** EXERCISE DETAILS **
Your copy should repeat the data that follows exactly and contain no image.

** Web page revision data **
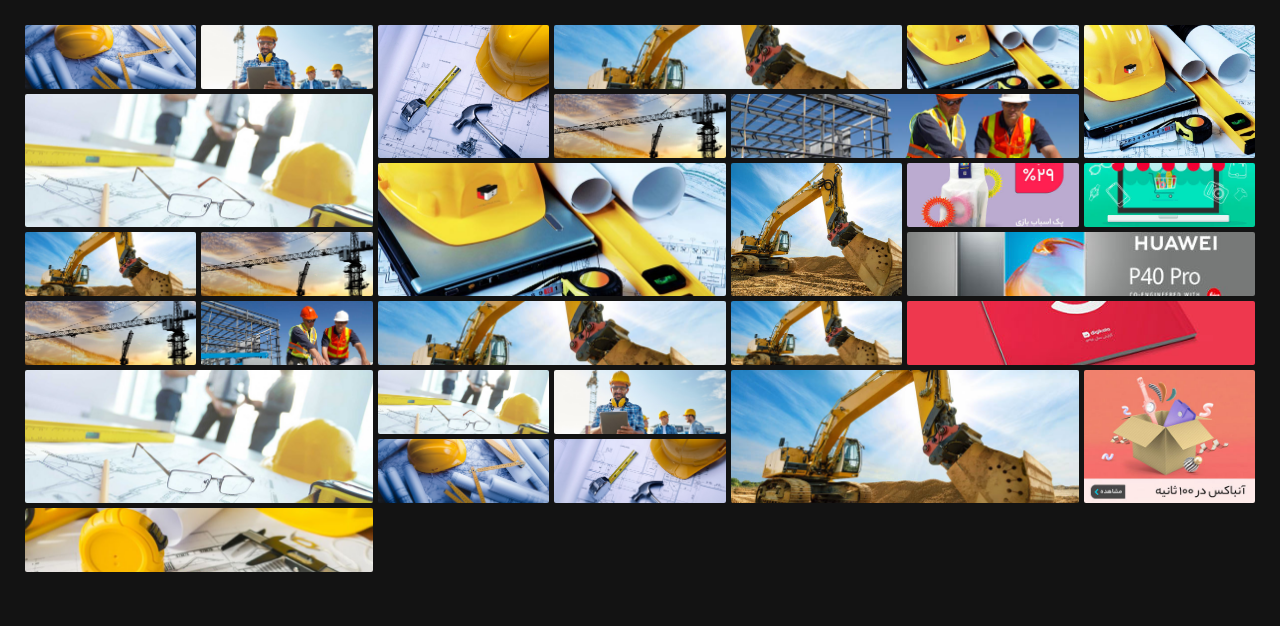
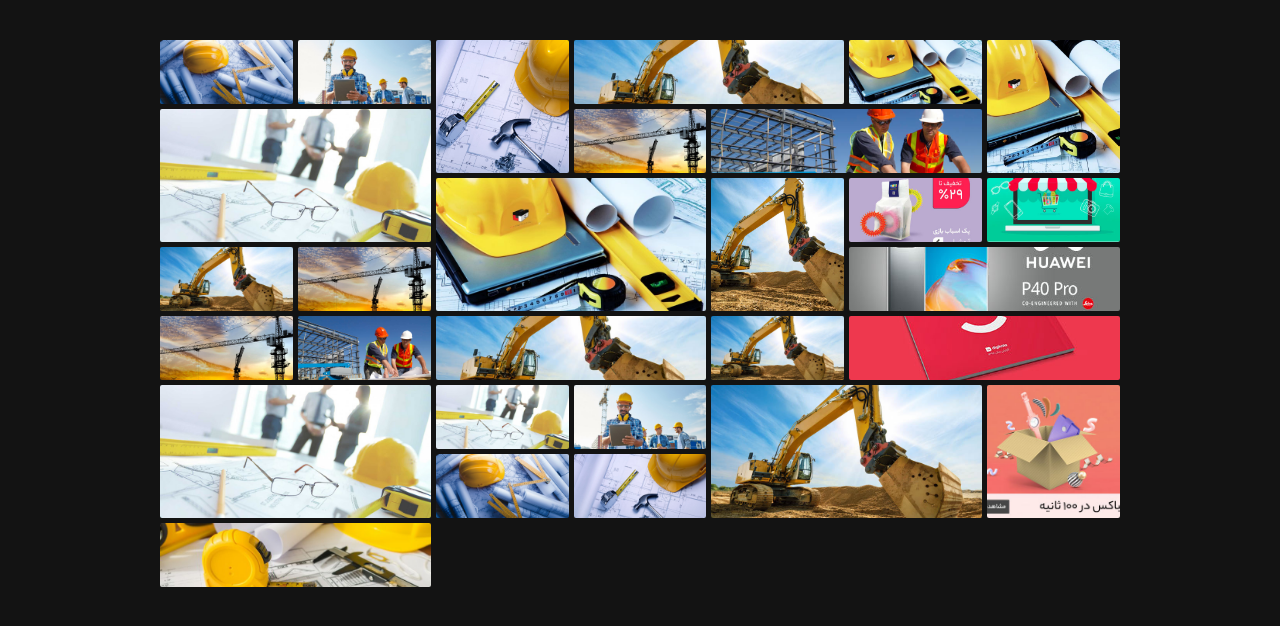
Before and after one commit to DrVali/gallery-grid, a plain HTML site: page index.html in a window 1280 px wide. Drawn offline with Linux system fonts and the light colour scheme.

Commit message:
Update style.css

```diff
--- a/style.css
+++ b/style.css
@@ -17,7 +17,7 @@ html{
  body{
 
    background: #131313;
-   padding:15px;
+   padding: 3rem 15rem;
  }
 
 
```
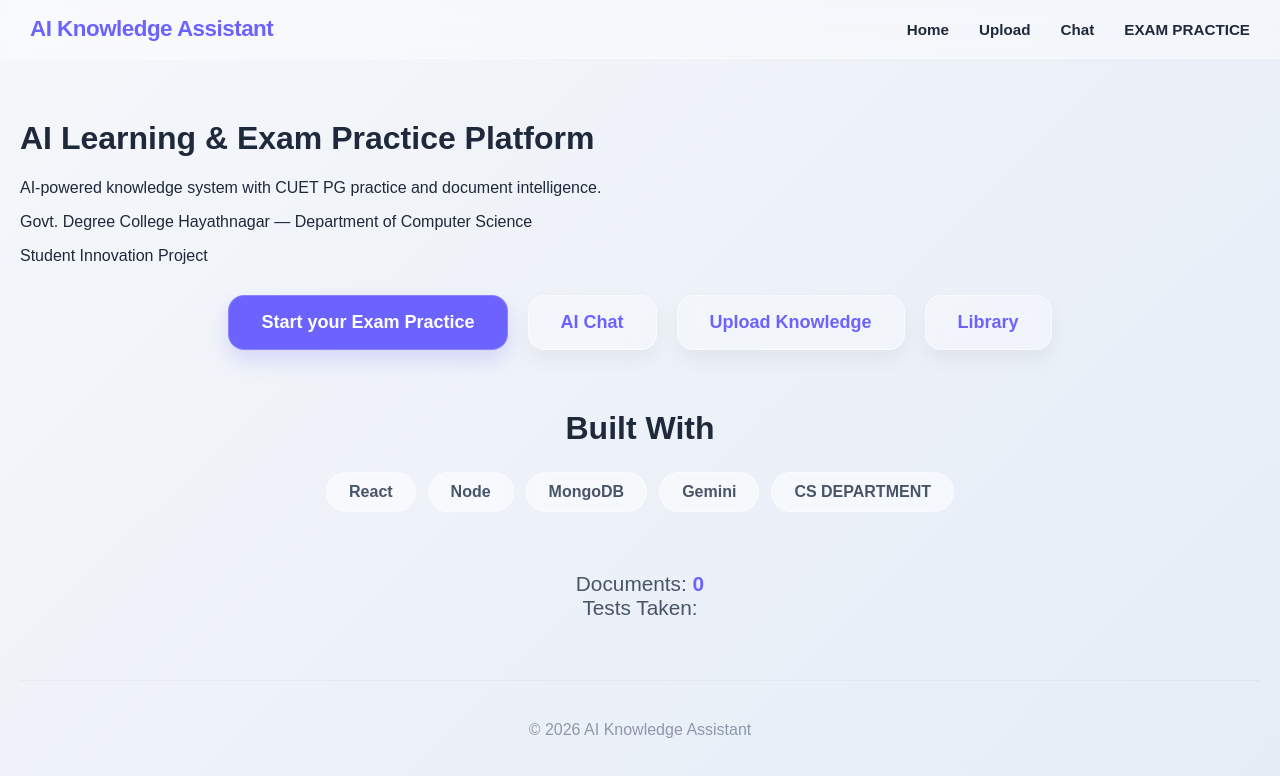
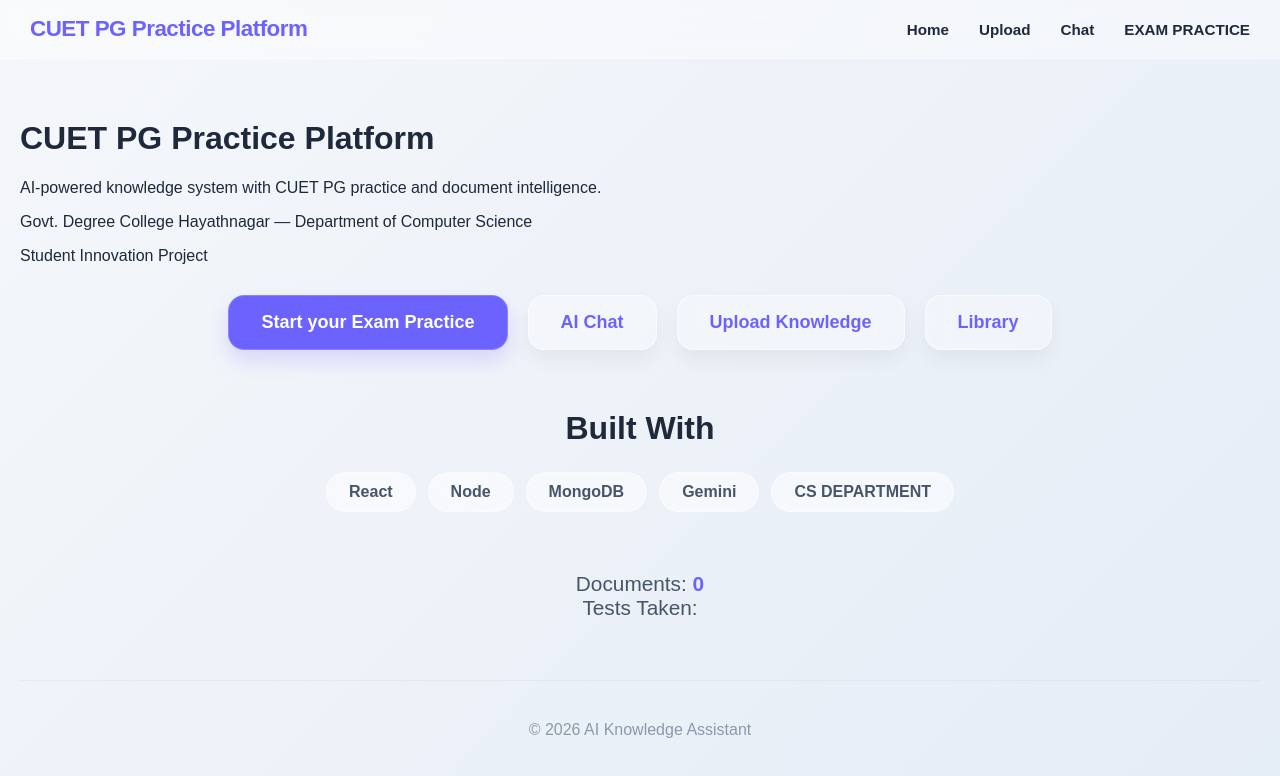
Before and after one commit to gopalthop/AI-KNOWLEDGE-ASSISSTANT-FRONTEND--GEMINI, a React (Create React App) app: page / in a window 1280 px wide. Shown: the top 776 px of the page. Built offline with nearby package versions, Linux system fonts and the light colour scheme; no server answers.

Commit message:
title changed

```diff
--- a/src/components/Navbar/Navbar.js
+++ b/src/components/Navbar/Navbar.js
@@ -7,7 +7,7 @@ function Navbar() {
 
   return (
     <nav className="navbar">
-      <div className="logo">AI Knowledge Assistant</div>
+      <div className="logo">CUET PG Practice Platform</div>
 
       <div className={`navLinks ${menuOpen ? "active" : ""}`}>
         <Link to="/" onClick={() => setMenuOpen(false)}>
--- a/src/pages/Home/Home.js
+++ b/src/pages/Home/Home.js
@@ -16,7 +16,7 @@ function Home() {
   return (
     <div className="home">
       {/* HERO */}
-      <h1>AI Learning & Exam Practice Platform</h1>
+      <h1>CUET PG Practice Platform</h1>
 
       <p>
         AI-powered knowledge system with CUET PG practice and document
```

** WRITTEN RESPONSE **
Before and after one commit to DrVali/gallery-grid, a plain HTML site: page index.html in a window 1280 px wide. Drawn offline with Linux system fonts and the light colour scheme.

Commit message:
Update style.css

```diff
--- a/style.css
+++ b/style.css
@@ -17,7 +17,7 @@ html{
  body{
 
    background: #131313;
-   padding:15px;
+   padding: 3rem 15rem;
  }
 
 
```
Before and after one commit to gopalthop/AI-KNOWLEDGE-ASSISSTANT-FRONTEND--GEMINI, a React (Create React App) app: page / in a window 1280 px wide. Shown: the top 776 px of the page. Built offline with nearby package versions, Linux system fonts and the light colour scheme; no server answers.

Commit message:
title changed

```diff
--- a/src/components/Navbar/Navbar.js
+++ b/src/components/Navbar/Navbar.js
@@ -7,7 +7,7 @@ function Navbar() {
 
   return (
     <nav className="navbar">
-      <div className="logo">AI Knowledge Assistant</div>
+      <div className="logo">CUET PG Practice Platform</div>
 
       <div className={`navLinks ${menuOpen ? "active" : ""}`}>
         <Link to="/" onClick={() => setMenuOpen(false)}>
--- a/src/pages/Home/Home.js
+++ b/src/pages/Home/Home.js
@@ -16,7 +16,7 @@ function Home() {
   return (
     <div className="home">
       {/* HERO */}
-      <h1>AI Learning & Exam Practice Platform</h1>
+      <h1>CUET PG Practice Platform</h1>
 
       <p>
         AI-powered knowledge system with CUET PG practice and document
```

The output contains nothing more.